A game that is played by only one person. Solitaire (or solo) games can include card games, war games (like Labyrinth: The War on Terror 2001 – ?), interactive fiction (like Choose Your Own Adventure fiction), role-playing (like Mythic Game Master Emulator), crossword puzzles, video games, and many more.
Solitaire games can be divided into two main groups: player-versus-game, and player-versus-circumstance. In player-versus-game versions, the game is acting as a direct opposition (or challenge) towards the player achieving their goals. As an example, in the video game Uplink, the player takes on the role of a computer hacker in the year 2010, who begins work for the Uplink Corporation, which is a worldwide company providing work for hackers.

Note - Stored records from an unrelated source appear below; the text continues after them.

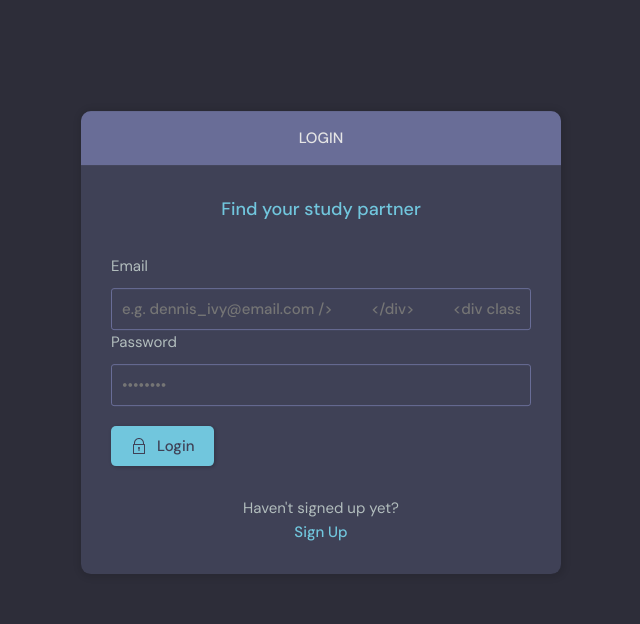
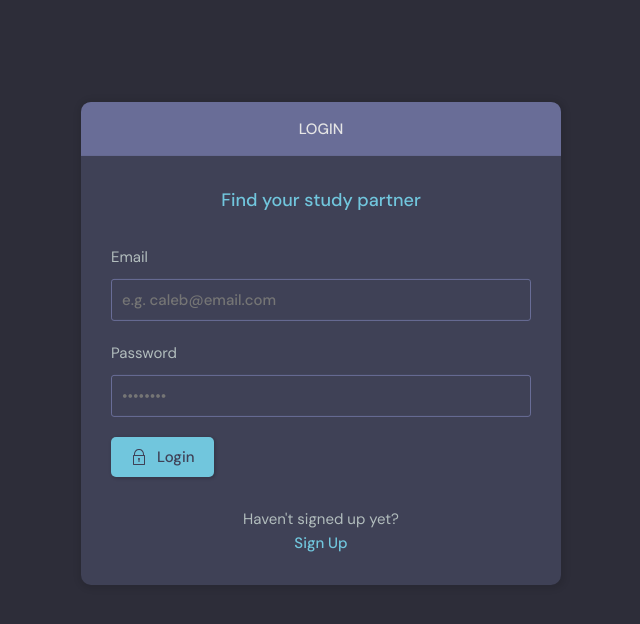
Before and after one commit to cmwema-projects/studyBud, a Django app: page /login/ in a window 1280 px wide. Shown: the part 76-700 px from the top of the page, without its empty margins (319-959 px from the left). Run offline with Django 3.2, Linux system fonts and the light colour scheme.

Commit message:
preparing for deployment

```diff
--- a/base/templates/base/login_register.html
+++ b/base/templates/base/login_register.html
@@ -18,7 +18,7 @@
           {% csrf_token %}
           <div class="form__group form__group">
             <label for="room_name">Email</label>
-            <input id="username" name="email" type="email" placeholder="e.g. dennis_ivy@email.com />
+            <input id="username" name="email" type="email" placeholder="e.g. caleb@email.com" />
           </div>
           <div class=" form__group">
             <label for="password">Password</label>
@@ -87,7 +87,7 @@
 
         <div class="auth__action">
           <p>Already signed up yet?</p>
-          <a href="{% url 'login' %}" class="btn btn--link">Sign Up</a>
+          <a href="{% url 'login' %}" class="btn btn--link">Log In</a>
         </div>
       </div>
     </div>
```
Also changed, not shown: requirements.txt (added, +16 -0 lines).
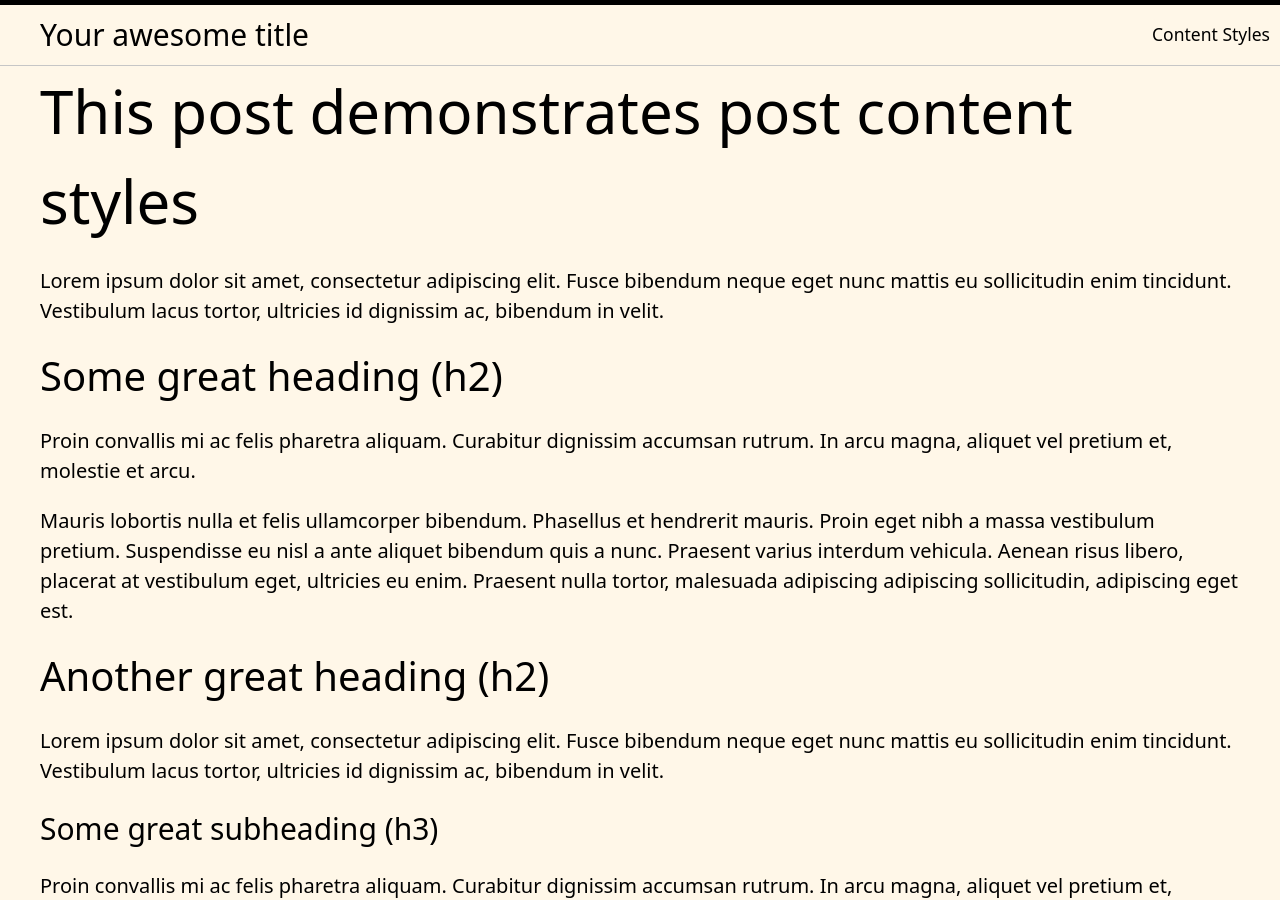
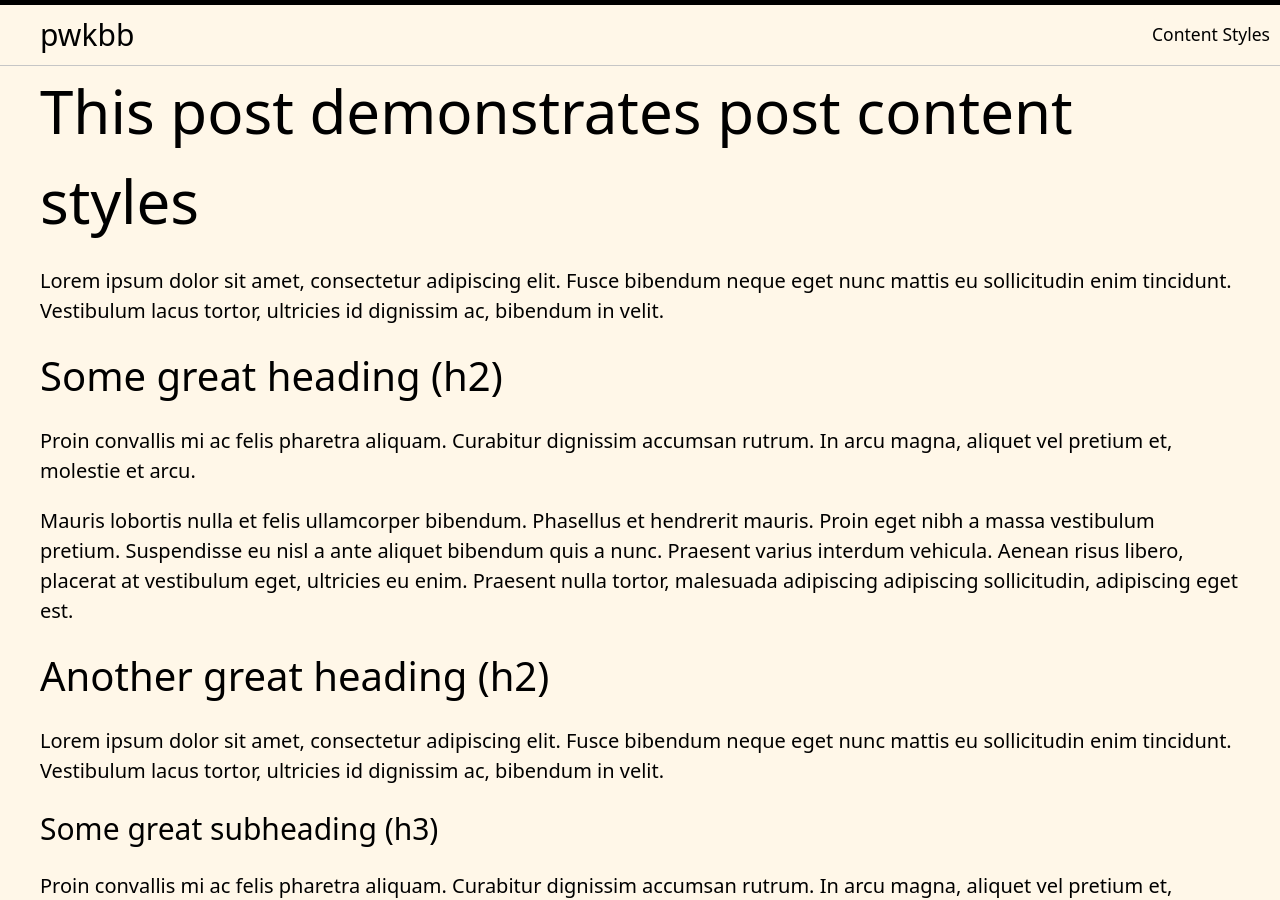
Before and after one commit to cristian-sulea/jekyll-theme-pwkbb, a Jekyll site: the page built from site/page-content.md, in a window 1280 px wide and 900 px high. Built offline with Jekyll 4.4.1, drawn with Linux system fonts in a browser that asks for light colours; part of the change alters nothing that is shown.

Commit message:
test site - title/description

```diff
--- a/site/_config.yml
+++ b/site/_config.yml
@@ -18,19 +18,19 @@
 # You can create any custom variable you would like, and they will be accessible
 # in the templates via {{ site.myvariable }}.
 
-title: Your awesome title
+title: pwkbb
 email: your-email@example.com
 description: >- # this means to ignore newlines until "baseurl:"
-  Write an awesome description for your new site here. You can edit this
-  line in _config.yml. It will appear in your document head meta (for
-  Google search results) and in your feed.xml site description.
+  Personal Website and Knowledge Base (created and saved as a Blog)
+
+url: "" # the base hostname & protocol for your site, e.g. http://example.com
 baseurl: "" # the subpath of your site, e.g. /blog
-url: "" # the base hostname & protocol for your site, e.g. http://example.com
+
 twitter_username: jekyllrb
 github_username:  jekyll
 
 # Build settings
-theme: minima
+# theme: minima
 plugins:
   - jekyll-feed
 
```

The player amasses money, software, gateway hardware and skill in the course of performing jobs for various clients, and hacking servers of global corporations for profit.
In player-versus-circumstance versions, the game is more dependent on:
- Chance: The game uses randomly-generated elements to offer unpredictability and repeatability.
- Uncertainty: Forcing the player to make guesses, logical deduction, investigation, or engage in discovery.
- Narratology: The game relies on storytelling elements.
- Player Skills: The player must improve their skills to overcome the challenge.
For example, in the popular card game Solitaire (aka Patience), the challenge of the game is in ordering randomly-sorted cards. These style games can also present puzzles, riddles, tricks, and traps to ensnare the player.
In player-versus-game scenarios, the game itself may either act as a near-perfect surrogate for a real player, or it may instead have vastly different mechanics that produce similar results (via abstraction).
Many approaches have been taken in converting a traditionally multiplayer experience into a singular one.
Solo Player Demographics
BioWare Austin’s Damion Schubert gave a Game Developer’s Conference speech in 2011 discussing the different demographics of players, which include:
- New Player: Players that just started or joined a game and want to learn how to play at their own speed without being pressured or competing.
- Counter-Convention: Some players want to play the game but not engage in socially-acceptable behavior. These players may want to explore less-empathic behavior.
- Lunch At Your Desk: Some players can only play under unique constraints (such as time limits or live in an isolated area).
- Introverts: Players that struggle with or avoid social interaction. They may use in-game interaction with non-player characters as social food (a surrogate to real-world socialization).
- The Adrift: Players who are happy to play multi-player games, but their player group or friends have fallen apart (or the player has left the group) and now doesn’t have anyone to play with. Game designers should offer ways for these player-types to find new players.
- The Unworthy: Players who want to socialize but are afraid of letting their teammates down by failing. They find it difficult to prove themselves to other players and/or earn a spot on a competitive team.
- The Vacationer: Players who want to play the game, but want a break from obligations and responsibilities (such as though found in structured teams). They just want to play casually as a form of relaxation.
- The Commitment-Phobe: Players who look down on other players, who have low patience and short tempers for dealing with other players and/or team groups. They prefer to keep their own company.
- The Garbo: Players who aren’t lonely, and therefore are perfectly fine (and in fact prefer) to simply play the game alone at their own pace or in their own way.
For players who prefer to play alone, don’t have access to other players, or only have a small window of time for recreation, solitaire games offer a quick and easy way to have fun. All is needed is a single player and the game. Setup times are usually shorter, and a single player has the freedom to choose when to stop and resume play sessions.
Solo players are also afforded the luxury of deciding how they specifically wish to play the game–which might otherwise run counter to other players’ wishes (if it were a multiplayer game). As an example, a player can pick a difficulty setting most appropriate to them (rather than based off group-consensus), or choose to play at a different speed, or sequence, than what most other people would choose to do.
Solitaire games can also construct a unique story arc, similar to fictional literature, that might otherwise be difficult (or even impossible) to pull off when multiple players are involved. For this reason, many of the world’s best story-driven games tend to be solitaire (or at most parallel play) in nature.
Solo games, by definition, miss out on the many social experiences offered in multiplayer games such as cooperation, dynamic teams, or free-for-all. For this reason, solitaire games are generally not considered appropriate to be played with a group of players (since only one player would be able to play at a time).